But the Mohammedans respect no laws excepting those sanctioned by the Koran, and the officers charged with the execution of imperial decrees are generally opposed to the boons they are intended to confer on Christians. Many of the Turkish officeholders are also notorious for venality and incapacity, especially in remote provinces, beyond the immediate control of the vigilant foreign ambassadors at the capital. The Armenian rayahs have greater ethnological affinities with the Turks than the Greeks and Slavs. Many of them prosper in official positions in the capital, and as dragomans of foreign embassies, for which they are specially qualified by their adroitness in managing the pashas and their linguistic attainments. They are also clever financiers, and in that department eclipse both Greeks and Jews. But in Armenia proper their condition is made so deplorable by the Turkish officials and by the fearful ravages of the Kurds, that hundreds of Armenians have lately embraced Mohammedanism as the only alternative against these persecutions. The great Greek merchants are not rayahs, but protected foreigners. The Jews are mostly poor.

They are descendants of refugees from Spanish persecution, retain a Spanish dialect, and are obliged to wear a distinctive costume, excepting a few whose wealth secures them special privileges. They are despised by the Turks and periodically persecuted by the Greeks. The Turks fully respect only foreigners invested with official rank or with powerful protection. In the absence of such prestige, the slightest provocation is apt to reveal their innate prejudices against the giaour, though, when not under the influence of fanatical or criminal passion, they are remarkable for their dignity and courtesy, and for honesty in their private relations. - The Turkish government, or Sublime Porte, is an absolute monarchy, the rule of which is vested in a sultan (officially called padishah, supreme ruler) of the dynasty of Othman. The sultan is allowed to govern in the most arbitrary manner, except in matters of religion and law, which require the concurrence of the sheikh ul-Islam (grand mufti). The succession to the throne has from the first been vested in the oldest surviving male member of the ruling family.
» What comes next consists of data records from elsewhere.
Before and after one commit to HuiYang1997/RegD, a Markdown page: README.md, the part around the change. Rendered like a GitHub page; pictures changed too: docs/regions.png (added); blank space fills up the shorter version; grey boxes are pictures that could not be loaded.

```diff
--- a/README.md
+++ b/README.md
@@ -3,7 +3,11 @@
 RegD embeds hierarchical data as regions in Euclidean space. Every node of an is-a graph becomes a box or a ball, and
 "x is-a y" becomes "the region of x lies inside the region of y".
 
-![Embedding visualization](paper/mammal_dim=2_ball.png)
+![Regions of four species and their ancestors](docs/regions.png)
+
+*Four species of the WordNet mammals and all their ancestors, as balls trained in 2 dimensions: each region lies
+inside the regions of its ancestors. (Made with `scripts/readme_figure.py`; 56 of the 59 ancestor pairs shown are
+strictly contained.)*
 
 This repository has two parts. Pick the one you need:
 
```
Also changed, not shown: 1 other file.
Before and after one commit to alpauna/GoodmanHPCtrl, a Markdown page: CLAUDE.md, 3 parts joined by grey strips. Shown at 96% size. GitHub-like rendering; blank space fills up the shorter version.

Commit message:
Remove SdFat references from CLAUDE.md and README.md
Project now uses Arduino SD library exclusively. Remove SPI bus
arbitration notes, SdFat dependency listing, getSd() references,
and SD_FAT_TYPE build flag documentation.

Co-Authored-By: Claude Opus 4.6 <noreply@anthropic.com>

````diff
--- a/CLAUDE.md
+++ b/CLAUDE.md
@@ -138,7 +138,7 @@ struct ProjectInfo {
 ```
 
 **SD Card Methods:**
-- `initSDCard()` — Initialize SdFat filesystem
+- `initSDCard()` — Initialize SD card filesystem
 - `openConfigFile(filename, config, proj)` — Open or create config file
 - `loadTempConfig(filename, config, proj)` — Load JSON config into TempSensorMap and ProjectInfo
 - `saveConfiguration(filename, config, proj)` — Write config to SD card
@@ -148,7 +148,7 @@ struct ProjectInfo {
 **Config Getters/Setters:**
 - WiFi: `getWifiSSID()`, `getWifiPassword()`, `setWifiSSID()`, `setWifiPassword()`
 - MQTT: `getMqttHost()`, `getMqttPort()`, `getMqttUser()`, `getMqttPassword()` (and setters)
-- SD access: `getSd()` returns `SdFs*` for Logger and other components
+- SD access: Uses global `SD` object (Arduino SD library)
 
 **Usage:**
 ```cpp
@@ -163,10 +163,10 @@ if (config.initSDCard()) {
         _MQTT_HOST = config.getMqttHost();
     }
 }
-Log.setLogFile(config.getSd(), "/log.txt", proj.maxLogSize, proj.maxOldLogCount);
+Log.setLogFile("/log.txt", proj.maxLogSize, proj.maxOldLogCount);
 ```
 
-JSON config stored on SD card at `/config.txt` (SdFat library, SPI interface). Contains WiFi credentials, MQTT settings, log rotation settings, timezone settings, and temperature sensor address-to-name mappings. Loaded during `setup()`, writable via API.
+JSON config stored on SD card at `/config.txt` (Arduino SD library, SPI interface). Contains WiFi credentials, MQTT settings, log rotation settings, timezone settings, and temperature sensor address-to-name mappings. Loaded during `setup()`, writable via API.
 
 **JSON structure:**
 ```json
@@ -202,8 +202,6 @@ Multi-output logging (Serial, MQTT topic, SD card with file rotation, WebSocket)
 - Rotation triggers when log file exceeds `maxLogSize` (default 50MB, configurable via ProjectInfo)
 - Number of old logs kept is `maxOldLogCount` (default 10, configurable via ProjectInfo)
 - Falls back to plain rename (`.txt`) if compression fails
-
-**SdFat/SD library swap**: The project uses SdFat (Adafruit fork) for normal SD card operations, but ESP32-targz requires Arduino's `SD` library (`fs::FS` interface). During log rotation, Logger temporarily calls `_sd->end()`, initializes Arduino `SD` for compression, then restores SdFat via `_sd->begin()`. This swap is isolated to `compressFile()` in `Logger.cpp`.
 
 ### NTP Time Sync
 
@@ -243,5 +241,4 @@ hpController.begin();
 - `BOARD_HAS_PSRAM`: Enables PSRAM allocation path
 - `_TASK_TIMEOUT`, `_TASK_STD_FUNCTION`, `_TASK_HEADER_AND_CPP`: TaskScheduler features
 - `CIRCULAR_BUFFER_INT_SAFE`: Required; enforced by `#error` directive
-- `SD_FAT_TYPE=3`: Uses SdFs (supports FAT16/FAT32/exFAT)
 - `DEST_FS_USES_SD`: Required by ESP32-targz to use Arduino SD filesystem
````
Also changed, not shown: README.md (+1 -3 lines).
The late sultan, Abdul-Aziz, wished to secure the throne to his eldest son Yusuf, making the succession direct from father to son, a change which was established in Egypt in 1866; but he encountered an invincible opposition to any deviation from the ancient rule, and was succeeded by the heir apparent, his nephew Mehemet Murad (born in 1840), the eldest son of the sultan Abdul-Medjid. Former sultans have frequently secured the succession to their sons by putting to death immediately on their accession all their other male relatives. The civil list of Abdul-Aziz was raised from £900,000 in 1868 to £1,200,000 in 1873, and he annually received besides £500,000 for pensions and charities, derived an additional revenue from crown domains and from presents, and might at his pleasure raise unlimited amounts. His actual annual expenditure was estimated at £4,500,000. This extravagance in the midst of national insolvency and peril shook even the loyalty of the orthodox Moslem, especially as the people were everywhere ground down by tithes and by the rapacity of tax-gatherers and other officials. - The empire is divided into vilayets, under governors general (valis). They are subdivided into sanjaks (districts) under governors (mutessarifs), and these into cazas (circles) under lieutenant governors (Kaimakams), and the latter into nahiyes (communes). The mayors of villages are called mukhtars.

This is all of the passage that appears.